* _About this exercise_
In the data, find the word "main" and copy out every line that has it.

* _Entries shown_
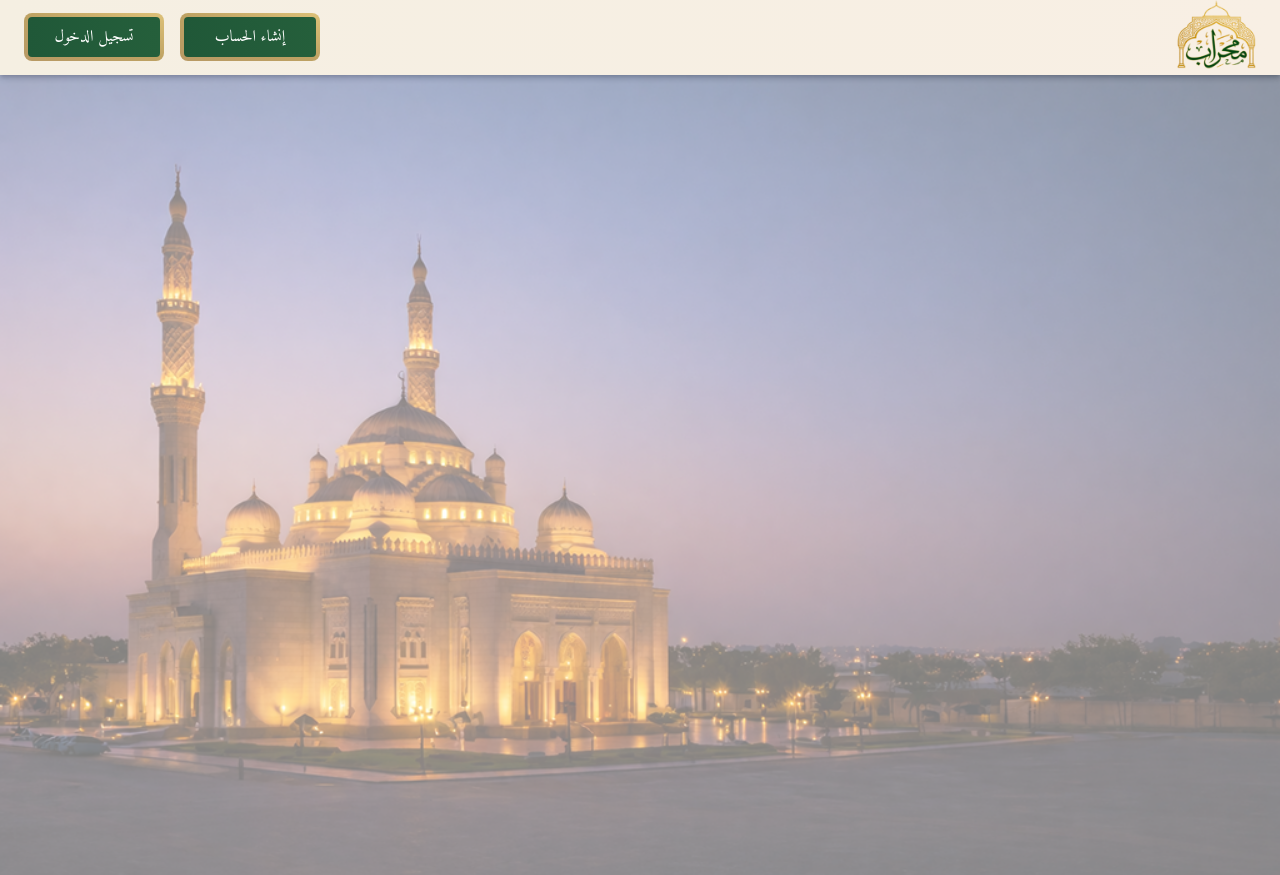
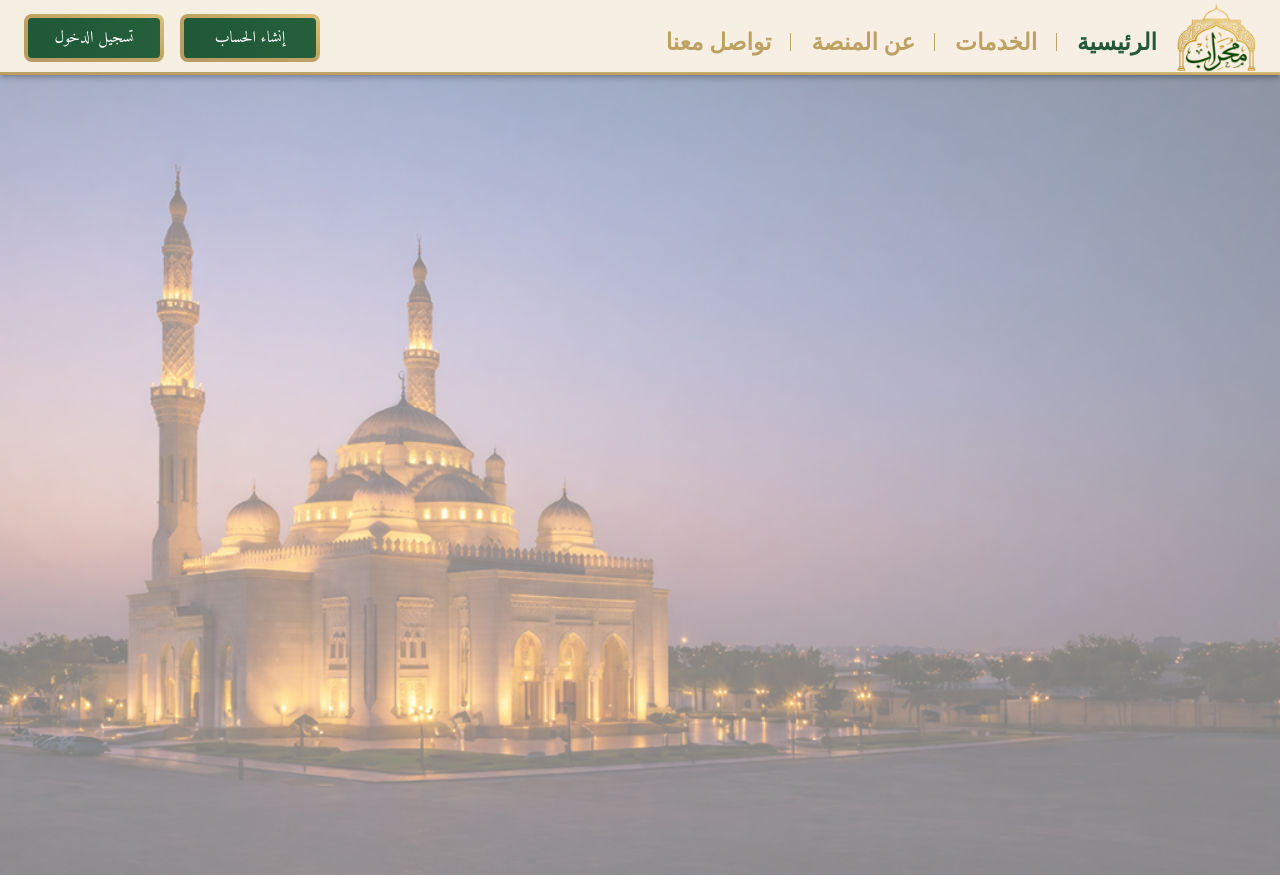
Before and after one commit to ZaidShalabyeh52/mihrab, a React (Vite) app in the folder frontend/: page / in a window 1280 px wide. Built offline with nearby package versions, Linux system fonts and the light colour scheme.

Commit message:
add navigation to Header
add navigation to Header, need to work at smaller screens navigation

```diff
--- a/frontend/src/Theme.js
+++ b/frontend/src/Theme.js
@@ -2,7 +2,10 @@ import { createTheme } from "@mui/material/styles";
 
 const theme = createTheme({
   palette: {
-    main: "#1a5276",
+    main: "#BEA263",
+    secondary: {
+      main: "#21593A",
+    },
   },
   border: {
     light: "#DDC178",
@@ -14,6 +17,7 @@ const theme = createTheme({
     linen: "#F5EFE2",
     button: {
       light: "#255F3B",
+      main: "#21593A",
       dark: "#205838",
     },
   },
--- a/frontend/src/component/Header.jsx
+++ b/frontend/src/component/Header.jsx
@@ -1,17 +1,35 @@
-import { AppBar, Container, Box } from "@mui/material";
+import { AppBar, Container, Box, Link as MuiLink } from "@mui/material";
 import logo from "/images/mihrab-logo.png";
 import { LoginButton, SignupButton } from "./buttons/AuthButtons";
+import { Link as RouterLink, useLocation } from "react-router-dom";
+
+const links = [
+  { name: "تواصل معنا", path: "/contact", key: "contact" },
+  { name: "عن المنصة", path: "/about", key: "about" },
+  { name: "الخدمات", path: "/services", key: "services" },
+  { name: "الرئيسية", path: "/", key: "home" },
+];
 
 export default function Header() {
+  const { pathname } = useLocation();
+
   return (
     <AppBar
-      position="static"
+      position="relative"
       sx={{
         display: "flex",
-
         alignItems: "center",
         background: (theme) => theme.gradients.background,
         height: { xs: "auto", md: 75 },
+        "&::after": {
+          content: '""',
+          position: "absolute",
+          left: 0,
+          right: 0,
+          bottom: 0,
+          height: "3px",
+          background: (theme) => theme.gradients.gold,
+        },
       }}
     >
       <Container
@@ -20,13 +38,67 @@ export default function Header() {
           display: "flex",
           justifyContent: "space-between",
           alignItems: "center",
+          height: "100%",
         }}
       >
         <Box sx={{ display: "flex", gap: 2 }}>
           <LoginButton />
           <SignupButton />
         </Box>
-        <Box>
+
+        <Box
+          sx={{
+            display: "flex",
+            justifyContent: "center",
+            alignItems: "center",
+            gap: 0,
+          }}
+        >
+          {links.map((link, index) => (
+            <MuiLink
+              component={RouterLink}
+              key={link.key}
+              to={link.path}
+              sx={{
+                textDecoration: "none",
+                position: "relative",
+                display: "flex",
+                alignItems: "center",
+                mt: 1,
+                color: (theme) =>
+                  pathname === link.path
+                    ? theme.palette.secondary.main
+                    : theme.palette.main,
+                fontSize: { xs: "1.2rem", md: "1.45rem" },
+                fontWeight: 700,
+                px: 2.5,
+                py: 0.5,
+                transition: "all 0.3s ease",
+
+                "&:hover": {
+                  color: (theme) => theme.palette.secondary.main,
+                  textShadow: (theme) =>
+                    `0 0 8px ${theme.palette.secondary.main}40`,
+                },
+
+                ...(index !== links.length - 1 && {
+                  "&::before": {
+                    content: '""',
+                    position: "absolute",
+                    right: 0,
+                    top: "50%",
+                    transform: "translateY(-50%)",
+                    height: "50%",
+                    width: "1px",
+                    bgcolor: (theme) => theme.border.main,
+                  },
+                }),
+              }}
+            >
+              {link.name}
+            </MuiLink>
+          ))}
+
           <img src={logo} alt="Mihrab Logo" height={70} />
         </Box>
       </Container>
```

* _Expected answer_
-    main: "#1a5276",
+    main: "#BEA263",
+      main: "#21593A",
+      main: "#21593A",
+                    ? theme.palette.secondary.main
+                    : theme.palette.main,
+                  color: (theme) => theme.palette.secondary.main,
+                    `0 0 8px ${theme.palette.secondary.main}40`,
+                    bgcolor: (theme) => theme.border.main,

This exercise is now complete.